**TRY IT**
All of the records below must be output exactly, with no pictures carried over.

─── DATASET EXCERPTS ───

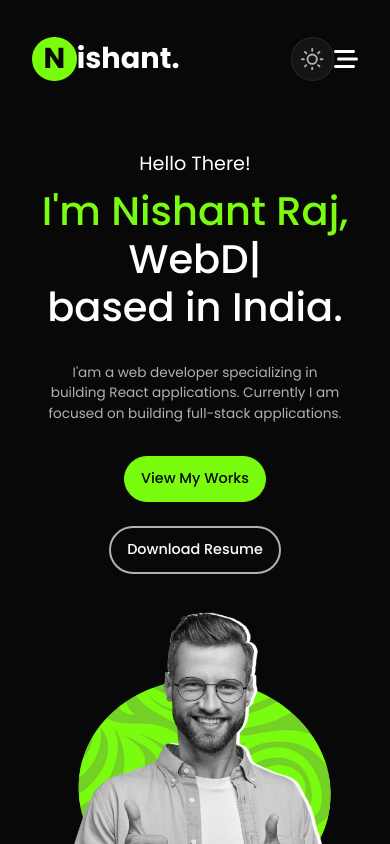
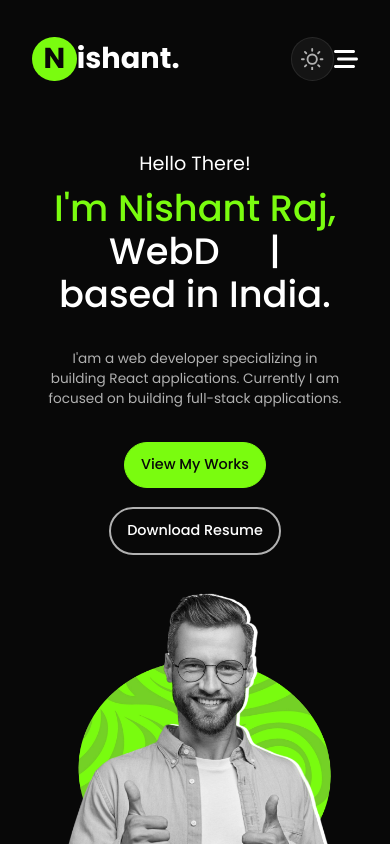
Before and after one commit to NishantSingh2964/Portfolio-Website, a React (Vite) app: page / in a window 390 px wide. Shown: the top 844 px of the page. Built offline with nearby package versions, Linux system fonts and the light colour scheme.

Commit message:
Update Hero.css

```diff
--- a/src/components/Hero/Hero.css
+++ b/src/components/Hero/Hero.css
@@ -34,8 +34,18 @@ h1 {
   margin: 0.5rem 0;
 }
 
+/* keep name in one line */
 .green-text {
   color: var(--accent-clr);
+  white-space: nowrap;
+}
+
+/* stabilize auto-type */
+.auto-type {
+  display: inline-block;
+  min-width: 220px;   /* reserve width for longest text */
+  text-align: left;
+  vertical-align: top;
 }
 
 p {
@@ -54,10 +64,6 @@ p {
   border: 2px solid var(--text-secondary-clr);
 }
 
-
-
-
-
 /* ========== Responsive Styles ========== */
 @media (max-width: 1024px) {
   h1 {
@@ -67,6 +73,10 @@ p {
 
   p {
     font-size: 0.9rem;
+  }
+
+  .auto-type {
+    min-width: 180px;
   }
 }
 
@@ -81,8 +91,8 @@ p {
   }
 
   h1 {
-    font-size: 2.5rem;
-    line-height: 3rem;
+    font-size: 2.3rem;
+    line-height: 2.7rem; /* tighter line height for mobile */
   }
 
   p {
@@ -93,7 +103,7 @@ p {
 
   .hero-image {
     height: auto;
-    max-height: 350px;
+    max-height: 300px;
     margin-top: 2rem;
   }
 
@@ -104,7 +114,11 @@ p {
 
   .flex.gap-6 {
     justify-content: center;
-    gap: 1.5rem;
+    gap: 1.2rem;
     flex-wrap: wrap;
   }
+
+  .auto-type {
+    min-width: 160px;
+  }
 }
```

───

**WRITTEN SOLUTION**
Before and after one commit to NishantSingh2964/Portfolio-Website, a React (Vite) app: page / in a window 390 px wide. Shown: the top 844 px of the page. Built offline with nearby package versions, Linux system fonts and the light colour scheme.

Commit message:
Update Hero.css

```diff
--- a/src/components/Hero/Hero.css
+++ b/src/components/Hero/Hero.css
@@ -34,8 +34,18 @@ h1 {
   margin: 0.5rem 0;
 }
 
+/* keep name in one line */
 .green-text {
   color: var(--accent-clr);
+  white-space: nowrap;
+}
+
+/* stabilize auto-type */
+.auto-type {
+  display: inline-block;
+  min-width: 220px;   /* reserve width for longest text */
+  text-align: left;
+  vertical-align: top;
 }
 
 p {
@@ -54,10 +64,6 @@ p {
   border: 2px solid var(--text-secondary-clr);
 }
 
-
-
-
-
 /* ========== Responsive Styles ========== */
 @media (max-width: 1024px) {
   h1 {
@@ -67,6 +73,10 @@ p {
 
   p {
     font-size: 0.9rem;
+  }
+
+  .auto-type {
+    min-width: 180px;
   }
 }
 
@@ -81,8 +91,8 @@ p {
   }
 
   h1 {
-    font-size: 2.5rem;
-    line-height: 3rem;
+    font-size: 2.3rem;
+    line-height: 2.7rem; /* tighter line height for mobile */
   }
 
   p {
@@ -93,7 +103,7 @@ p {
 
   .hero-image {
     height: auto;
-    max-height: 350px;
+    max-height: 300px;
     margin-top: 2rem;
   }
 
@@ -104,7 +114,11 @@ p {
 
   .flex.gap-6 {
     justify-content: center;
-    gap: 1.5rem;
+    gap: 1.2rem;
     flex-wrap: wrap;
   }
+
+  .auto-type {
+    min-width: 160px;
+  }
 }
```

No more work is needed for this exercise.